That matters, said Amanda Frost, a professor at the University of Virginia law school. “The supreme court doesn’t have the power of the purse or the sword, it just depends on its ability to influence and persuade. And that requires that it be viewed as legitimate.”
At the same time as public trust is waning, the new six-to-three conservative supermajority of the court engineered under Trump has wielded power in ways that have intimately affected the lives of millions of Americans. In addition to its abortion decision, the court has issued rulings that have left large swaths of the country feeling alienated and disaffected – on the climate crisis, gun laws and the influence of religion in public life.
This term the justices are turning their attention to a slew of new subjects that also have the potential to affect vast numbers of people. The docket includes a critical voting rights case in North Carolina that could radically alter the way federal elections are staged, a challenge to affirmative action in US universities, and Joe Biden’s plan to forgive student debt that would touch more than 40 million Americans.
“The supreme court arguably has more power now than it has ever had,” Roth said. “It is choosing who gets healthcare, who can pray, who has access to guns, who can vote – it even determines matters of life and death. In that setting, it’s only reasonable to expect a certain amount of transparency and accountability from its members.”
One critical area is recusals. The nine justices are bound by the federal recusal law, which states that “any justice, judge or magistrate judge of the United States” must “disqualify himself in any proceeding in which his impartiality might reasonably be questioned”.
The statute goes on to require recusal in cases in which the judge’s “spouse or minor child residing in his household, has a financial interest … or any other interest that could be substantially affected by the outcome of the proceeding.”
Though no one disputes that supreme court justices are subject to the recusal law, the absence of an ethics code means that there is no provision for enforcing it. The actions of Thomas and his wife, Ginni, over January 6 exposed the problem.
“It’s very clear what the statute says, and it was equally clear that Thomas’s wife had an interest in the case, and yet he didn’t recuse,” Frost said. “So through his actions, Thomas demonstrated that he believes he doesn’t need to follow the law.”
The justices have tried to defend their uniquely unaccountable status by saying it preserves their legal independence and by pointing out that they are not fungible – unlike other judges who recuse themselves, they cannot be replaced. The chief justice, John Roberts, has insisted that the top court has no need to adopt an ethics code because “every justice seeks to follow high ethical standards”.
Which might be fine, were it not for the many recorded failings of those same justices. Fix the Court keeps tallies of ethical lapses and failures to recuse by current and former justices.
They disclose a litany of private plane rides, dinners and gifts, attendance at politically partisan events, and inconsistencies in financial disclosures. By far the longest entry is for Thomas, whose peccadilloes include attending a 2008 retreat in Palm Springs organized by the rightwing Koch brothers at a time when the duo were funding several litigants presenting to the top court.
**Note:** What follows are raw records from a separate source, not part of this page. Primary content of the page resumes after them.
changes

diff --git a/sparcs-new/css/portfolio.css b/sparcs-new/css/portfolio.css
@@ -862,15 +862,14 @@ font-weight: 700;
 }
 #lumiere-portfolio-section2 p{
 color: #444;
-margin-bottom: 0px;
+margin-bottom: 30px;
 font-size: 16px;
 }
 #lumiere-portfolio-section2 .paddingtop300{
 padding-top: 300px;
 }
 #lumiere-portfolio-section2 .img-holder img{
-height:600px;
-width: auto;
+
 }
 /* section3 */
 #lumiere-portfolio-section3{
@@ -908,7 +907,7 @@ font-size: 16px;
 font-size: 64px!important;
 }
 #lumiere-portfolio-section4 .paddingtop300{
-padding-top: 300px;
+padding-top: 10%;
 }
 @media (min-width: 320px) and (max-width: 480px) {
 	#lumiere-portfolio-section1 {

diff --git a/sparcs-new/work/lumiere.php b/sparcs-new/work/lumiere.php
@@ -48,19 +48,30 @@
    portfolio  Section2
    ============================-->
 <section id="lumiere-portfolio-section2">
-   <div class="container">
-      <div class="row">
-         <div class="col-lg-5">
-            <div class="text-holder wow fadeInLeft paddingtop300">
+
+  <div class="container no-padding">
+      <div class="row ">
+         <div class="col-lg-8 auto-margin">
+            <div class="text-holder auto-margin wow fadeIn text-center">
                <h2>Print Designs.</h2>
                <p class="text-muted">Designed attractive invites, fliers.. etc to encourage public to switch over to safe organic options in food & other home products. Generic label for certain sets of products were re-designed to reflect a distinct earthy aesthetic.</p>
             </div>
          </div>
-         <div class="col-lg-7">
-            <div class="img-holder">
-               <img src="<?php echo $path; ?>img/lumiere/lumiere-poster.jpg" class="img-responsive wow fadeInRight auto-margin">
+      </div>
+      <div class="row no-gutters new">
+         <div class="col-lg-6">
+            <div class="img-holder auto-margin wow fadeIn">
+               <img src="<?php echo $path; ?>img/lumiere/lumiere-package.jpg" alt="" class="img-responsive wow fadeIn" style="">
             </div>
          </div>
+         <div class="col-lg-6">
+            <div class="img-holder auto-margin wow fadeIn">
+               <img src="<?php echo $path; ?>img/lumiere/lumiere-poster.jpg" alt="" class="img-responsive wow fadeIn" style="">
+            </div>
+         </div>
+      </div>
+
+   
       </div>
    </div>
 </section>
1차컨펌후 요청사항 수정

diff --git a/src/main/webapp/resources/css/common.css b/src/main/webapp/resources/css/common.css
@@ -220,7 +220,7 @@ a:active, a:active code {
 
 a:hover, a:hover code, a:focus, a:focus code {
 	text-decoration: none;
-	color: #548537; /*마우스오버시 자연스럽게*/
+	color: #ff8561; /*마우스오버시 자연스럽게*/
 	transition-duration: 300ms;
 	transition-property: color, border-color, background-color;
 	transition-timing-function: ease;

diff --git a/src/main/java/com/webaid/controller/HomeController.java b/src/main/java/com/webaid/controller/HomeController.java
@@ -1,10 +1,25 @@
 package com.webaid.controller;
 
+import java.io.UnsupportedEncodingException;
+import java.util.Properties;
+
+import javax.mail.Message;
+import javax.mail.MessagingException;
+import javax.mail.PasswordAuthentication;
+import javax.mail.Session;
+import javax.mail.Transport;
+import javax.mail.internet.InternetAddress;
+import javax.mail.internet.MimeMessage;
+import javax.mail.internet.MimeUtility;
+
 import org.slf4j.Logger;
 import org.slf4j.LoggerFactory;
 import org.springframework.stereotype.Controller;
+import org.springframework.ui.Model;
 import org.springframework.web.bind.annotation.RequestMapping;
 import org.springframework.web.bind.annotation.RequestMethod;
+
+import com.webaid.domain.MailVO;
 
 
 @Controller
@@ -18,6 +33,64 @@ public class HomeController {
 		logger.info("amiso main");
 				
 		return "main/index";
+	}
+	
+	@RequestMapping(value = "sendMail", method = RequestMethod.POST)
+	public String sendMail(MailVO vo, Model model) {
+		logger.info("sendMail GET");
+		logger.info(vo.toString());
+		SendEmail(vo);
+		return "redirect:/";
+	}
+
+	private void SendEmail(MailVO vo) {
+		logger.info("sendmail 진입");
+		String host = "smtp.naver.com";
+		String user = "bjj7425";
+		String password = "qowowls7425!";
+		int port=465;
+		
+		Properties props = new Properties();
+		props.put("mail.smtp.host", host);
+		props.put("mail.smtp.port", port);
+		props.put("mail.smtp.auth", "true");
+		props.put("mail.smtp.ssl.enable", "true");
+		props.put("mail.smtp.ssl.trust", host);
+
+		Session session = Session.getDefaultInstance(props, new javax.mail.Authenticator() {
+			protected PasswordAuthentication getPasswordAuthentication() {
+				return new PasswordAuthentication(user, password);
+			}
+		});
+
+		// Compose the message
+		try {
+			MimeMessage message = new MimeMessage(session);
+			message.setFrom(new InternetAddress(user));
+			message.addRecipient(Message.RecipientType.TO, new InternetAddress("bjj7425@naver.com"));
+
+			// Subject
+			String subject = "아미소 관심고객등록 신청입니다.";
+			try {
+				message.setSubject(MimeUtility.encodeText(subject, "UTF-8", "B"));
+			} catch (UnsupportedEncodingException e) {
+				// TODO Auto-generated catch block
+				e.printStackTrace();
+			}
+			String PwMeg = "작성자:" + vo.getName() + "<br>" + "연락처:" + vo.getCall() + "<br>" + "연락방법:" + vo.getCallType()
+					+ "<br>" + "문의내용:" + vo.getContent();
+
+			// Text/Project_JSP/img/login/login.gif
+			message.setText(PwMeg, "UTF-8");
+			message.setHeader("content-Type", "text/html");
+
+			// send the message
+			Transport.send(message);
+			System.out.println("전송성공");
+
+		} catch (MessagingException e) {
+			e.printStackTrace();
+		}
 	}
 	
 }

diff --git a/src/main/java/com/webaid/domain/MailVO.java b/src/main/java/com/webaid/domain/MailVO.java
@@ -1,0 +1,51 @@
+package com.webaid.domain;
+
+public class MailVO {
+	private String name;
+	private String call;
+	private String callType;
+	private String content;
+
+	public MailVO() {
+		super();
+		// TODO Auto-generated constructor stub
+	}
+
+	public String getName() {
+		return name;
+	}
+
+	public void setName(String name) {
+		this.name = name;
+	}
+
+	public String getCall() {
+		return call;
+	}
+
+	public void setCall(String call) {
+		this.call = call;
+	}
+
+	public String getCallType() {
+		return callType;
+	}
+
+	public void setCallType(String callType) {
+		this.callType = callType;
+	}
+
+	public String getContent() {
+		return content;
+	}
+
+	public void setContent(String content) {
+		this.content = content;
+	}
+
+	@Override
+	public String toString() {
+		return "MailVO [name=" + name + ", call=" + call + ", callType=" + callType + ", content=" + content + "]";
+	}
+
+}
Occasionally, there have been hints that the justices are aware that they have a problem and that they have discussed the possibility of ethical reform. In 2019, Elena Kagan told the House of Representatives that she and her eight peers were “very seriously” considering an ethics code.
Last month CNN reported that those “internal discussions” were ongoing, and that some justices were hoping to draft a code “in due course”. But it seems that unanimity is proving elusive and, as a result, the silence coming from the bench remains deafening.
“We are dealing with a pattern of neglect when it comes to the justices’ ethical responsibilities,” Roth said. “Our highest legal officials should adhere to a moral code against which they and the public can measure whether they are upholding their oath of office.”